It is that third dimension that makes “Nothing to Envy” must-reading, and what will give life, context, and understanding to everything else you’ve learned about North Korea. The greatest contribution of “Nothing to Envy” is that it will allow you to believe the unbelievable truth.
9 January 2010e: Well, I couldn’t put it down last night, and ended up reading until 2 a.m. I ended up finishing the book this morning, unable to stand not knowing what happened to the people whose stories Demick told, especially the two characters whose love story was at the center of the book. Some of you will weep, and others will come closer to weeping than you’ll want to admit later. But even completely unsentimental readers will see most of what they know about North Korea sewn together by the time this book ends, and most likely, they’ll have learned much more. I probably put at least a dozen bookmarks in my copy of “Nothing to Envy,” noting passages I’ll want to index so that I can refer to them later as source material about such topics as the advent of songbun system, the absolute blackness of North Korea at night, the diversion of food aid, and the different ways people reacted to Kim Il Sung’s death (some wept with sincere grief, some faked it, and one said, “Now we’re really fucked.”).
For this, but especially for the human context Demick gives to the story of the North Korean people before, during, and since the “Arduous March,” Demick has written the single best book about North Korea I’ve read yet. That’s not to take anything away from the other excellent books out there, but this one makes sense of all the rest of them. If you don’t read a single book about North Korea, read this one. I’d gladly recommend Noland’s, Lankov’s, and Martin’s books to the readers of this site, but “Nothing to Envy” is the book I bought my mother.

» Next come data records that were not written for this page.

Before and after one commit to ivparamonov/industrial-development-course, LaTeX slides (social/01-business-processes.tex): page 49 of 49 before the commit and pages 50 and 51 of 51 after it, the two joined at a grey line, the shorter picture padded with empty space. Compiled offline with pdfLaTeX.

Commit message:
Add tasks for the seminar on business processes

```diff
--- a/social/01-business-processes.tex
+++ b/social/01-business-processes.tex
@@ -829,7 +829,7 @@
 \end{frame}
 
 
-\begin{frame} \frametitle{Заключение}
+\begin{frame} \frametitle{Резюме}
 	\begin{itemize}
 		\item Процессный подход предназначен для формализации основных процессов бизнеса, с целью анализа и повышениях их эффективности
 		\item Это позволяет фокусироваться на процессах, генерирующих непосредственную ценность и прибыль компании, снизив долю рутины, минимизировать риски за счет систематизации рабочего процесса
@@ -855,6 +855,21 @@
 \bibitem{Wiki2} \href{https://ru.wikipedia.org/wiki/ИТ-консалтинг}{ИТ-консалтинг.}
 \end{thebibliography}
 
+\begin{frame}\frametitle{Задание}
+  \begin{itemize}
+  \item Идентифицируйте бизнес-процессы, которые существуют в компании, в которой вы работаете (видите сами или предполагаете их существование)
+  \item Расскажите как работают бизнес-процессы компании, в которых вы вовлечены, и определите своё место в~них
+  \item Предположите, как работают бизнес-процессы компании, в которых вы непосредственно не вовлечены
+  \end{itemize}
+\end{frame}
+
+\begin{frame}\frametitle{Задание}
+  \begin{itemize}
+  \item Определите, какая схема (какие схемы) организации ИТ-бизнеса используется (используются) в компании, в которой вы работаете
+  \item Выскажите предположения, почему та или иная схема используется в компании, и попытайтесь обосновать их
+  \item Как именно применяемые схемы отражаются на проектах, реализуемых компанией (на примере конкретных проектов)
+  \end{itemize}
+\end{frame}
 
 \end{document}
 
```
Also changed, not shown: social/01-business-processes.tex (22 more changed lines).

Update 2, 9 Jan 2010: More reviews here and here, in the L.A. Times. The latter review contains some spoilers, so I’d steer clear of it for now, but it’s favorable. Curtis also points to a CBC podcast with Demick discussing her book (http://podcast.cbc.ca/mp3/dispatches_20100107_25412.mp3).